[Available data Boundary: Start]

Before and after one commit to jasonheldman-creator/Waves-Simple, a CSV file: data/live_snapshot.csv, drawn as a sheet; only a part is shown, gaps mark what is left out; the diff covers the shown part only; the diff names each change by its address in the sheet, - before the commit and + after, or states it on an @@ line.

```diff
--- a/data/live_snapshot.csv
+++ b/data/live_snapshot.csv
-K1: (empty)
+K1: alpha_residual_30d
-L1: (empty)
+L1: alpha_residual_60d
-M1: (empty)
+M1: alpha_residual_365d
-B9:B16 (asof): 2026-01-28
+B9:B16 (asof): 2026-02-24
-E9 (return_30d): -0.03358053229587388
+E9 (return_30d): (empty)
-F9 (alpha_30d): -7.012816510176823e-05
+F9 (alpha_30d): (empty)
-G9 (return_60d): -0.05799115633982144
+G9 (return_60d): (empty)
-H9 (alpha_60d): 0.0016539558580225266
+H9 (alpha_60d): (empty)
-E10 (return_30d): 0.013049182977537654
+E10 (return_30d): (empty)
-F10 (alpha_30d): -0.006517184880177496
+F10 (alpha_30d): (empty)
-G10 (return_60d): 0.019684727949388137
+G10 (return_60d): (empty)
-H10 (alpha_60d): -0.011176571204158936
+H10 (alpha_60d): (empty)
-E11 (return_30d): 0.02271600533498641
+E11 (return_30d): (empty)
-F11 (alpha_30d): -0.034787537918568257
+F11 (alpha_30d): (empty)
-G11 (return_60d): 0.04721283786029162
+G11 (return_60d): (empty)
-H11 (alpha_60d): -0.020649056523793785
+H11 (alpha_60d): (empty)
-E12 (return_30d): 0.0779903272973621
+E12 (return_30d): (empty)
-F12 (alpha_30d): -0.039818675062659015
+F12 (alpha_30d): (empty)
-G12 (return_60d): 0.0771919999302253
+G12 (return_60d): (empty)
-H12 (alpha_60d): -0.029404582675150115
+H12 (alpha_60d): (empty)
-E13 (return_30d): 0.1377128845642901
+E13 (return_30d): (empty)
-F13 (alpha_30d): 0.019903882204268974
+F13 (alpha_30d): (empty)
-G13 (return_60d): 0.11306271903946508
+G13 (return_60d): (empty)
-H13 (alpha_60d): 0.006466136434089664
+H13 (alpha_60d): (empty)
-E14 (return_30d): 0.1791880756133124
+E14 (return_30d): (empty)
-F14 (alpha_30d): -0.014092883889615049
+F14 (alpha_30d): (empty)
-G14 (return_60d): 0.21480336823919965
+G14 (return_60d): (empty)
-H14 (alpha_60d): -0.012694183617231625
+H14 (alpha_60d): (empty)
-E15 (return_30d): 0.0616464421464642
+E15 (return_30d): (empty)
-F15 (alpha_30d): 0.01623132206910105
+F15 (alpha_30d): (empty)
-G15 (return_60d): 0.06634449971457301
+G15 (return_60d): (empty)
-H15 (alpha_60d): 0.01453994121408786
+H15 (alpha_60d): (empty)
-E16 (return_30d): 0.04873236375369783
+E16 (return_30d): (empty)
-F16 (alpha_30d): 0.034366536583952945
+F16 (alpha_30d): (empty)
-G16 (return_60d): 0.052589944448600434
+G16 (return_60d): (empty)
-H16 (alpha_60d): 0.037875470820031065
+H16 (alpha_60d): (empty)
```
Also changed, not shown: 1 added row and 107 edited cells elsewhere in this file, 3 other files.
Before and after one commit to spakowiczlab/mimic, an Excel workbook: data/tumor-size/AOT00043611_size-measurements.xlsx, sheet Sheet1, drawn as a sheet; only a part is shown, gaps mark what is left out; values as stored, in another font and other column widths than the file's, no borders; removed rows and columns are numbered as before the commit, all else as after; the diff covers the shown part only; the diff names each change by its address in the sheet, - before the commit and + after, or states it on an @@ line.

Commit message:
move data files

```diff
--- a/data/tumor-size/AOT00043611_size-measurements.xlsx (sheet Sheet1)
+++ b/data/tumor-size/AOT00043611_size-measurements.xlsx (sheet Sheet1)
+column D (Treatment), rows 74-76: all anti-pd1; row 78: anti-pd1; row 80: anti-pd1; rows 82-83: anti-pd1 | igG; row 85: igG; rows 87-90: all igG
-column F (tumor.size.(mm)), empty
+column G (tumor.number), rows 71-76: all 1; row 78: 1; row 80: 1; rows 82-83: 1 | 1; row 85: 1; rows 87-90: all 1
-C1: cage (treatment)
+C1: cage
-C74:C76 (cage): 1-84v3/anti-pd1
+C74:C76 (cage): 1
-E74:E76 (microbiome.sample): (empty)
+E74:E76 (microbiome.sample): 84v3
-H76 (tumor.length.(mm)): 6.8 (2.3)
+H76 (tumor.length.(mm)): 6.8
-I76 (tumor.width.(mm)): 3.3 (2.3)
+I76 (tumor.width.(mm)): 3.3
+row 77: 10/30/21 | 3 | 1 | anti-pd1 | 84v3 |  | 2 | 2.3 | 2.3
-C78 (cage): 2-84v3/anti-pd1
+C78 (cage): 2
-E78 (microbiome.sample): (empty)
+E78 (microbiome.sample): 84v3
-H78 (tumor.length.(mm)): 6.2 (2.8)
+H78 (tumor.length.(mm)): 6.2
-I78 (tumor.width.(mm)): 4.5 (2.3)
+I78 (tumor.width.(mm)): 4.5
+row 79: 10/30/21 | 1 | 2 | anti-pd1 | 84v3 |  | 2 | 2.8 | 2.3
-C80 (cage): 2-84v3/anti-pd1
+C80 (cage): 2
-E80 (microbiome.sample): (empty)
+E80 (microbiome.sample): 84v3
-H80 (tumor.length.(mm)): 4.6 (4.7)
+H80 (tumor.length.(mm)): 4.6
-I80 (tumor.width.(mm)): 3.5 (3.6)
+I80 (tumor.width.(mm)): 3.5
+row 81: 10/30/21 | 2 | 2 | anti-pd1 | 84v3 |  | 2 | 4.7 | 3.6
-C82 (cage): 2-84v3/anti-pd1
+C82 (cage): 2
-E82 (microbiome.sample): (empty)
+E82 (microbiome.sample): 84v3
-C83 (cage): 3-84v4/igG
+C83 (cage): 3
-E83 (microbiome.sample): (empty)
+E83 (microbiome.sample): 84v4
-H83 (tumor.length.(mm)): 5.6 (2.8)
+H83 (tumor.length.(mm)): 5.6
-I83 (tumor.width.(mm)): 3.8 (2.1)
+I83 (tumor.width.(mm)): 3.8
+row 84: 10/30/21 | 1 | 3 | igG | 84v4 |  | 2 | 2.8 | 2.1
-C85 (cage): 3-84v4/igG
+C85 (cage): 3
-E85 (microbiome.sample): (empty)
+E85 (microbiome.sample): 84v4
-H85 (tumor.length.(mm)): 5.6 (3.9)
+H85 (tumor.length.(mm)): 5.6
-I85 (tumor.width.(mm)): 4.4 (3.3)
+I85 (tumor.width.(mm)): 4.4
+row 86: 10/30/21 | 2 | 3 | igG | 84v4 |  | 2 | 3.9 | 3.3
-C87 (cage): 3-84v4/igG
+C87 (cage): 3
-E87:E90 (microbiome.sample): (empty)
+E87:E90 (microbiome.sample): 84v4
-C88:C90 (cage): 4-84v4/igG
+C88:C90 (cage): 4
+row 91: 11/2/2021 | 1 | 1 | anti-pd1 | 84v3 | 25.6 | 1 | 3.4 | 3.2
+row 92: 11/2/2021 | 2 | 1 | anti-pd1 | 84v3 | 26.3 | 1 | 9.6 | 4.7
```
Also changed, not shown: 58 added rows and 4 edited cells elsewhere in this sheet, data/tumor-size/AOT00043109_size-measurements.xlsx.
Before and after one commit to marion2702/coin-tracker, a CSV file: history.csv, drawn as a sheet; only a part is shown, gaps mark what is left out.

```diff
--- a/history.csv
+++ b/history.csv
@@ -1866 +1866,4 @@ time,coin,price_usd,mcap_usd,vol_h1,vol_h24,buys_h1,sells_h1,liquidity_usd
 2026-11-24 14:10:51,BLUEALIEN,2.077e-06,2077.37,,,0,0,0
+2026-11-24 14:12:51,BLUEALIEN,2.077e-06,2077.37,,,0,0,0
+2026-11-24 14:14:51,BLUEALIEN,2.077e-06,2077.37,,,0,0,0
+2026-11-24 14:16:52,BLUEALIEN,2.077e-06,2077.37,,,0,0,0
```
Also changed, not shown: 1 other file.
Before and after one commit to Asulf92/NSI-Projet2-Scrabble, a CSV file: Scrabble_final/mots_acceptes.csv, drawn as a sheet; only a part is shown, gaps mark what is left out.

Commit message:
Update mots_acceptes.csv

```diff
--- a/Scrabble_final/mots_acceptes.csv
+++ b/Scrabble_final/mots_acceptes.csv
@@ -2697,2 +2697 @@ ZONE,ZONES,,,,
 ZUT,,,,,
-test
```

[Available data Boundary: End]

== Brief ==
Each line of the data that contains "this" should be counted; please give only the number.

== Response area ==
2